Patrick G. Weakland, D.D.S.
214 5th Street
Windsor, CO 80550
6 of 8 years
Last 4 Years
One of Colorado's
Dr. Weakland and Staff
have all the experience you want in your dental professionals:
Office Mngr...15 years
Regular Office Hours:
8:00 a.m. - 5:00 p.m.
Mondays and Fridays available periodically
children, cavities are a common problem that begins at an early age.
Tooth decay affects nearly a fifth of 2–4-year-olds, more than half
of 8-year-olds, and more than three-fourths of 17-year-olds.
Promoting Use of Dental Sealants
Dental sealants are a plastic coating applied to the chewing
surfaces of the back teeth. According to the CDC, they are a safe,
effective way to prevent cavities among schoolchildren, by providing
a physical barrier so that cavity-causing bacteria cannot invade the
pits and fissures on the chewing surfaces of teeth.
In some cases, sealants can even stop tooth decay that has already
started. Sealants significantly reduce a child's risk for having
Healthy People 2010 calls for half of all U.S. children to have
dental sealants by 2010, but currently less than 25% of
schoolchildren do. Children in some racial and ethnic groups are
less likely than others to have sealants. For example, only 10% of
Mexican American 8-year-olds have sealants on their teeth.
When should my child get dental sealants?
First permanent molars erupt into the mouth at about age 6 years.
Placing sealants on these teeth shortly after they erupt protects
them from developing caries in areas of the teeth where food and
bacteria collect. If sealants were applied routinely to susceptible
tooth surfaces in conjunction with the appropriate use of fluoride,
most tooth decay in children could be prevented.
Second permanent molars erupt into the mouth at about age 12 years.
Pit and fissure surfaces of these teeth are as susceptible to dental
caries as the first permanent molars of younger children. Therefore,
young teens need to receive dental sealants shortly after the
eruption of their second permanent molars.
And according to the American Academy of Pediatric Dentistry,
sealants are 'very affordable, especially in view of the valuable
decay protection it offers your child.' You should check with your
insurance company about coverage though and with your dentist to see
how much they will cost. Considering the cost of filling a cavity,
or even worse, getting a root canal, paying for sealants is likely a
cost effective way to keep your child's teeth cavity free.
Do dental sealants replace fluoride?
No. Fluorides, such as those used in community water, toothpaste,
gels, varnish, and mouthrinse also help to prevent decay.
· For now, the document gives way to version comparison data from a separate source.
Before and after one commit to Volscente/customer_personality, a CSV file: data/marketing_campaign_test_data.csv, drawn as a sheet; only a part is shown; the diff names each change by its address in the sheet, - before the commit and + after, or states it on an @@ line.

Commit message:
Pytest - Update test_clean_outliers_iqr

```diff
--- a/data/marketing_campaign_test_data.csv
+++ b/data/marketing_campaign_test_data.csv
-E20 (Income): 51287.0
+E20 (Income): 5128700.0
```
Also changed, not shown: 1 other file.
Fluoride
works best on the smooth surfaces of teeth. The chewing surfaces on
the back teeth, however, have tiny grooves where decay often begins.
Sealants keep cavity-causing bacteria out of the grooves by covering
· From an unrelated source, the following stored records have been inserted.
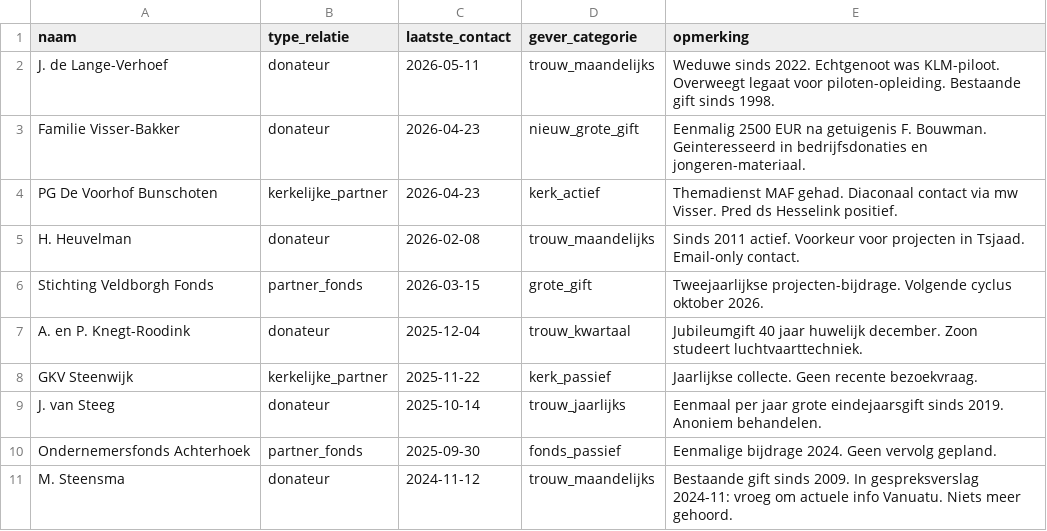
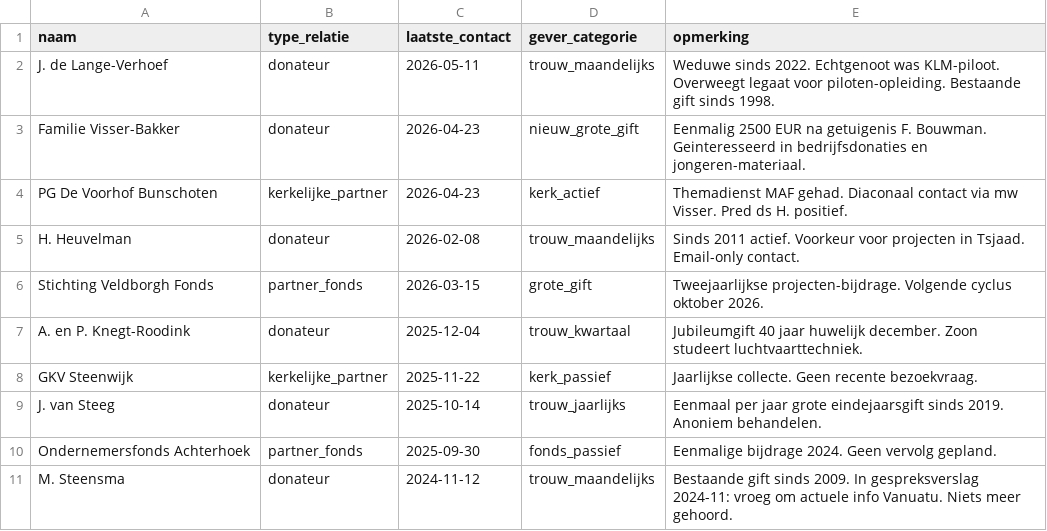
Before and after one commit to bastichelaar/maf-ai-dag, a CSV file: demos/02-relatiebeheer/input/crm-extract-fictief.csv (was demos/02-relatiebeheer/input/crm-extract.csv), drawn as a sheet; only a part is shown.

Commit message:
Anonymise demo personnel names and add fictief-disclaimers
- Replace MAF staff full names with first-name + surname initial
  across demo inputs and outputs (Karin Bos -> Karin B., etc.)
- Rename crm-extract.csv to crm-extract-fictief.csv for naming
  consistency with other demo inputs; update agent references
- Add README.md to each cluster input/ folder with explicit
  fictief-disclaimer
- Add top-level fictief-disclaimer to demos/README.md
- Add disclaimer headers to gespreksverslagen and historische
  contacten in cluster relatiebeheer

```diff
--- a/demos/02-relatiebeheer/input/crm-extract.csv
+++ b/demos/02-relatiebeheer/input/crm-extract-fictief.csv
@@ -3,3 +3,3 @@ J. de Lange-Verhoef,donateur,2026-05-11,trouw_maandelijks,Weduwe sinds 2022. Ech
 Familie Visser-Bakker,donateur,2026-04-23,nieuw_grote_gift,Eenmalig 2500 EUR na getuigenis F. Bouwman. Geinteresseerd in bedrijfsdonaties en jongeren-materiaal.
-PG De Voorhof Bunschoten,kerkelijke_partner,2026-04-23,kerk_actief,Themadienst MAF gehad. Diaconaal contact via mw Visser. Pred ds Hesselink positief.
+PG De Voorhof Bunschoten,kerkelijke_partner,2026-04-23,kerk_actief,Themadienst MAF gehad. Diaconaal contact via mw Visser. Pred ds H. positief.
 H. Heuvelman,donateur,2026-02-08,trouw_maandelijks,Sinds 2011 actief. Voorkeur voor projecten in Tsjaad. Email-only contact.
```
Also changed, not shown: 25 other files.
them with a safe plastic coating. Sealants and fluorides work
together to prevent tooth decay.
Source: CDC National Oral Health Surveillance System